*Exercise brief*
I'd like every entry returned exactly as it is, with the images left out.

*Source information*
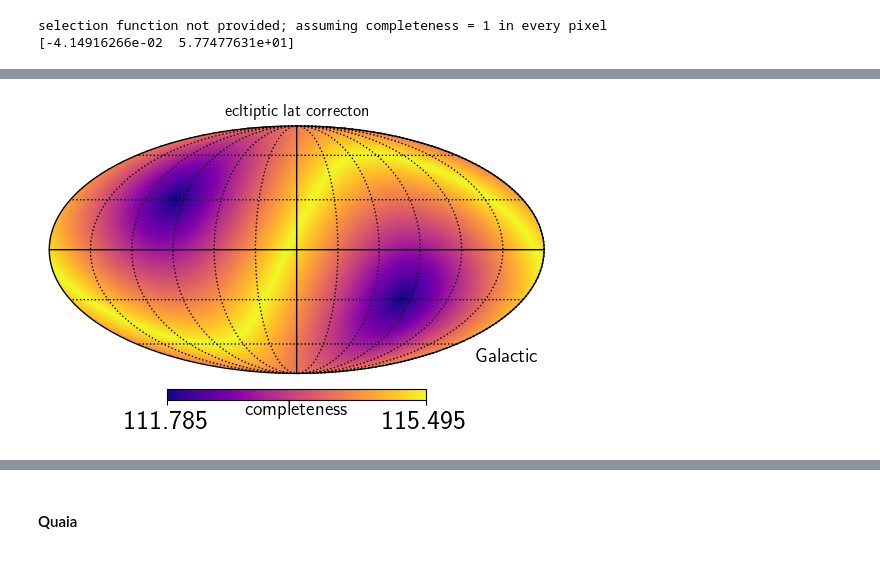
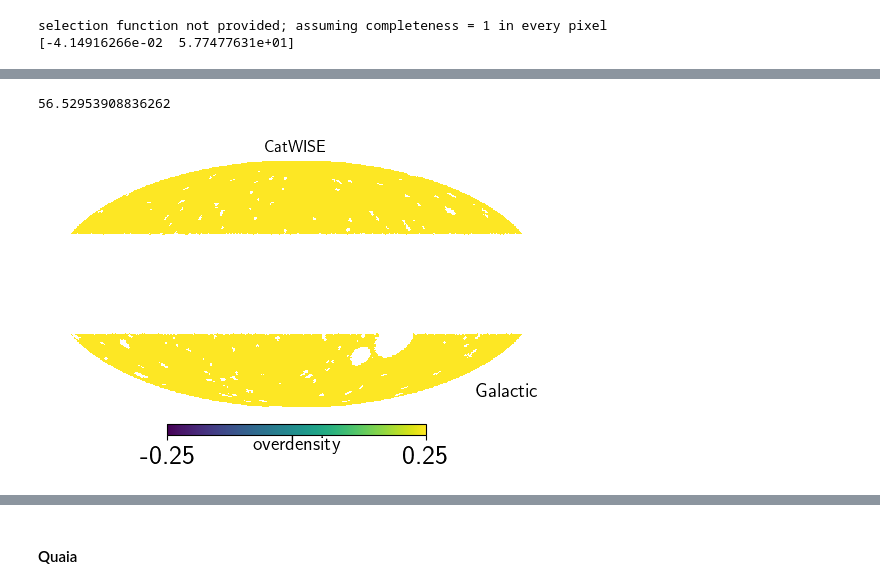
Before and after one commit to abbyw24/lss-dipoles, a Jupyter notebook: notebooks/2024-06-05_pseudo-Cells.ipynb, the cells around one changed output, grey strips where cells are left out. Saved outputs shown, nothing was run; the diff lists cells and outputs as text; code cells hidden in the pictures.

```diff
--- a/notebooks/2024-06-05_pseudo-Cells.ipynb
+++ b/notebooks/2024-06-05_pseudo-Cells.ipynb
@@ -154,9 +141,10 @@ vals_elatcorr = np.polyval(p, np.abs(elat.value)) + p[1]
-# %%
-fig = plt.figure(figsize=(16,3))
-hp.mollview(vals_elatcorr, coord=['C','G'],
-            #min=30, max=100,
-            badcolor='w', fig=fig, sub=(1,3,1), cmap='plasma',
-            unit='completeness', title=f'ecltiptic lat correcton')
-hp.graticule()
-# %% [output]
-[figure, removed]
+# %%
+np.nanmean(masked_datamap)
+# %% [output]
+56.52953908836262
+# %%
+fig = plt.figure(figsize=(16,3))
+hp.mollview(masked_datamap, coord=['C','G'], min=-0.25, max=0.25, badcolor='w', fig=fig, sub=(1,3,1),
+            unit='overdensity', title=f'CatWISE')
+# %% [output]
+[figure, added]
```
Also changed, not shown: parts of 104 cells of this notebook.
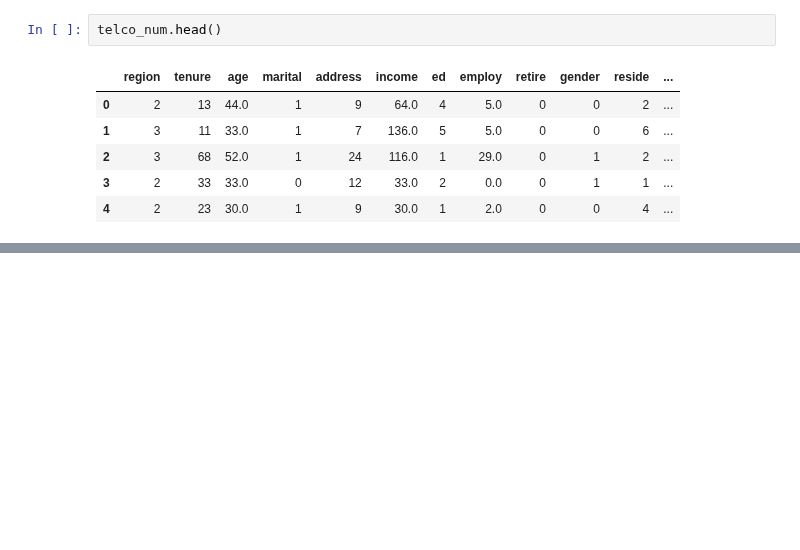
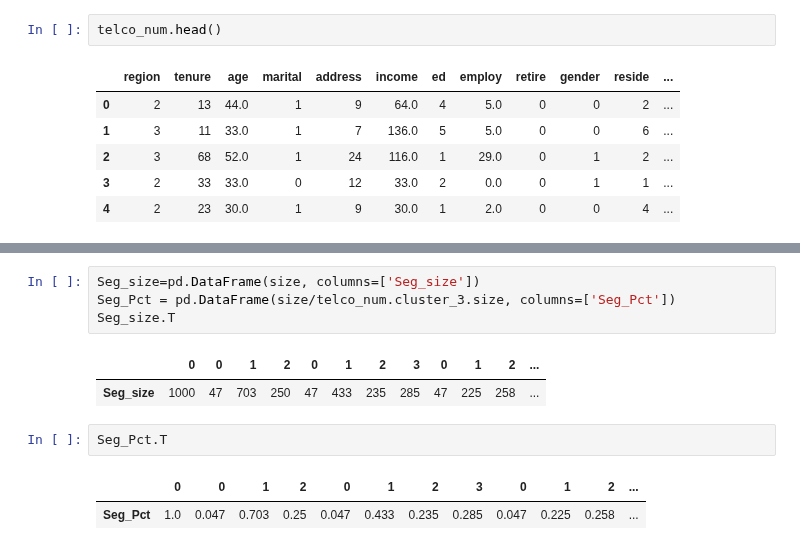
Before and after one commit to mkmritunjay/machineLearning, a Jupyter notebook: KMeans.ipynb, the cells around one changed output, grey strips where cells are left out. Saved outputs shown, nothing was run; the diff lists cells and outputs as text; blank space fills up the shorter version.

```diff
--- a/KMeans.ipynb
+++ b/KMeans.ipynb
@@ -460,0 +485,12 @@ telco_num.head()
+# %%
+Seg_size=pd.DataFrame(size, columns=['Seg_size'])
+Seg_Pct = pd.DataFrame(size/telco_num.cluster_3.size, columns=['Seg_Pct'])
+Seg_size.T
+# %% [output]
+|  | 0 | 0 | 1 | 2 | 0 | 1 | 2 | 3 | 0 | 1 | 2 | ... |
+| Seg_size | 1000 | 47 | 703 | 250 | 47 | 433 | 235 | 285 | 47 | 225 | 258 | ... |
+# %%
+Seg_Pct.T
+# %% [output]
+|  | 0 | 0 | 1 | 2 | 0 | 1 | 2 | 3 | 0 | 1 | 2 | ... |
+| Seg_Pct | 1.0 | 0.047 | 0.703 | 0.25 | 0.047 | 0.433 | 0.235 | 0.285 | 0.047 | 0.225 | 0.258 | ... |
```
Also changed, not shown: parts of 7 cells of this notebook.
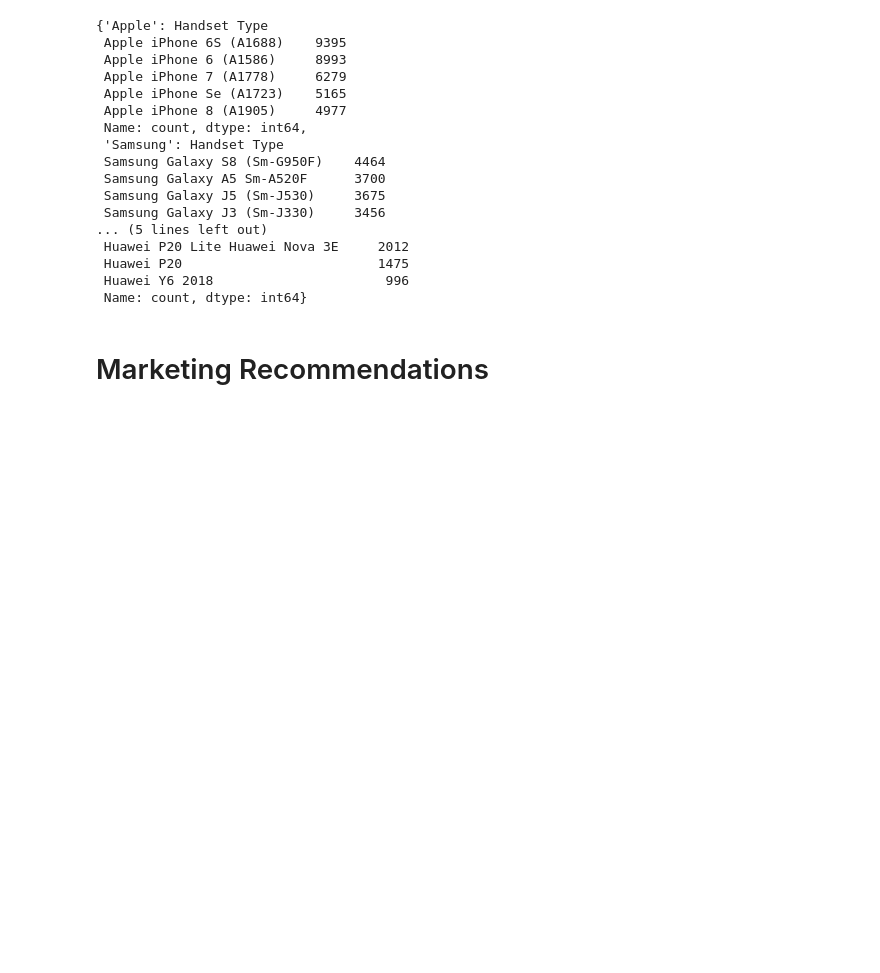
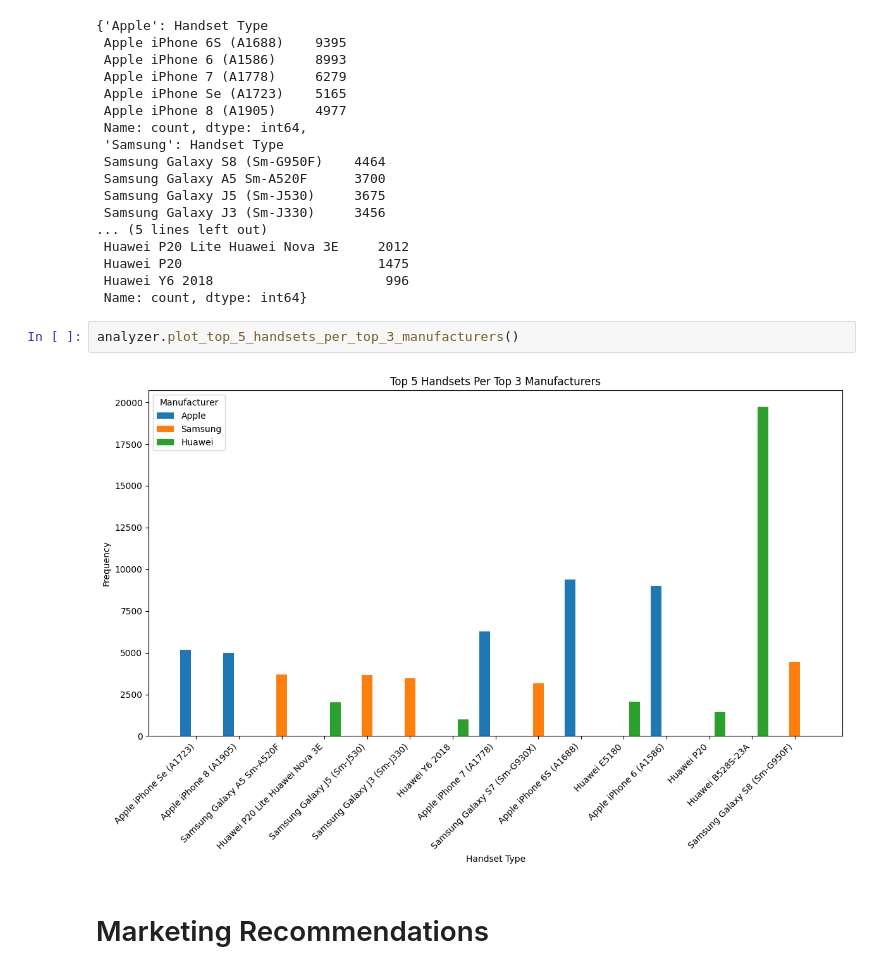
Before and after one commit to fsefu/customer-insights-analytics, a Jupyter notebook: notebooks/over_view_analysis.ipynb, the cells around one changed output. Drawn from its saved outputs; the diff is of its cells as text; blank space fills up the shorter version.

```diff
--- a/notebooks/over_view_analysis.ipynb
+++ b/notebooks/over_view_analysis.ipynb
@@ -115,6 +123,10 @@ recommendations['Top 5 Handsets per Manufacturer']
  Huawei P20                         1475
  Huawei Y6 2018                      996
  Name: count, dtype: int64}
+# %%
+analyzer.plot_top_5_handsets_per_top_3_manufacturers()
+# %% [output]
+[figure, added]
 # %% [markdown]
 # Marketing Recommendations
 # %% [markdown]
```
Also changed, not shown: parts of 3 cells of this notebook, 1 other file.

*Result of the task*
Before and after one commit to abbyw24/lss-dipoles, a Jupyter notebook: notebooks/2024-06-05_pseudo-Cells.ipynb, the cells around one changed output, grey strips where cells are left out. Saved outputs shown, nothing was run; the diff lists cells and outputs as text; code cells hidden in the pictures.

```diff
--- a/notebooks/2024-06-05_pseudo-Cells.ipynb
+++ b/notebooks/2024-06-05_pseudo-Cells.ipynb
@@ -154,9 +141,10 @@ vals_elatcorr = np.polyval(p, np.abs(elat.value)) + p[1]
-# %%
-fig = plt.figure(figsize=(16,3))
-hp.mollview(vals_elatcorr, coord=['C','G'],
-            #min=30, max=100,
-            badcolor='w', fig=fig, sub=(1,3,1), cmap='plasma',
-            unit='completeness', title=f'ecltiptic lat correcton')
-hp.graticule()
-# %% [output]
-[figure, removed]
+# %%
+np.nanmean(masked_datamap)
+# %% [output]
+56.52953908836262
+# %%
+fig = plt.figure(figsize=(16,3))
+hp.mollview(masked_datamap, coord=['C','G'], min=-0.25, max=0.25, badcolor='w', fig=fig, sub=(1,3,1),
+            unit='overdensity', title=f'CatWISE')
+# %% [output]
+[figure, added]
```
Also changed, not shown: parts of 104 cells of this notebook.
Before and after one commit to mkmritunjay/machineLearning, a Jupyter notebook: KMeans.ipynb, the cells around one changed output, grey strips where cells are left out. Saved outputs shown, nothing was run; the diff lists cells and outputs as text; blank space fills up the shorter version.

```diff
--- a/KMeans.ipynb
+++ b/KMeans.ipynb
@@ -460,0 +485,12 @@ telco_num.head()
+# %%
+Seg_size=pd.DataFrame(size, columns=['Seg_size'])
+Seg_Pct = pd.DataFrame(size/telco_num.cluster_3.size, columns=['Seg_Pct'])
+Seg_size.T
+# %% [output]
+|  | 0 | 0 | 1 | 2 | 0 | 1 | 2 | 3 | 0 | 1 | 2 | ... |
+| Seg_size | 1000 | 47 | 703 | 250 | 47 | 433 | 235 | 285 | 47 | 225 | 258 | ... |
+# %%
+Seg_Pct.T
+# %% [output]
+|  | 0 | 0 | 1 | 2 | 0 | 1 | 2 | 3 | 0 | 1 | 2 | ... |
+| Seg_Pct | 1.0 | 0.047 | 0.703 | 0.25 | 0.047 | 0.433 | 0.235 | 0.285 | 0.047 | 0.225 | 0.258 | ... |
```
Also changed, not shown: parts of 7 cells of this notebook.
Before and after one commit to fsefu/customer-insights-analytics, a Jupyter notebook: notebooks/over_view_analysis.ipynb, the cells around one changed output. Drawn from its saved outputs; the diff is of its cells as text; blank space fills up the shorter version.

```diff
--- a/notebooks/over_view_analysis.ipynb
+++ b/notebooks/over_view_analysis.ipynb
@@ -115,6 +123,10 @@ recommendations['Top 5 Handsets per Manufacturer']
  Huawei P20                         1475
  Huawei Y6 2018                      996
  Name: count, dtype: int64}
+# %%
+analyzer.plot_top_5_handsets_per_top_3_manufacturers()
+# %% [output]
+[figure, added]
 # %% [markdown]
 # Marketing Recommendations
 # %% [markdown]
```
Also changed, not shown: parts of 3 cells of this notebook, 1 other file.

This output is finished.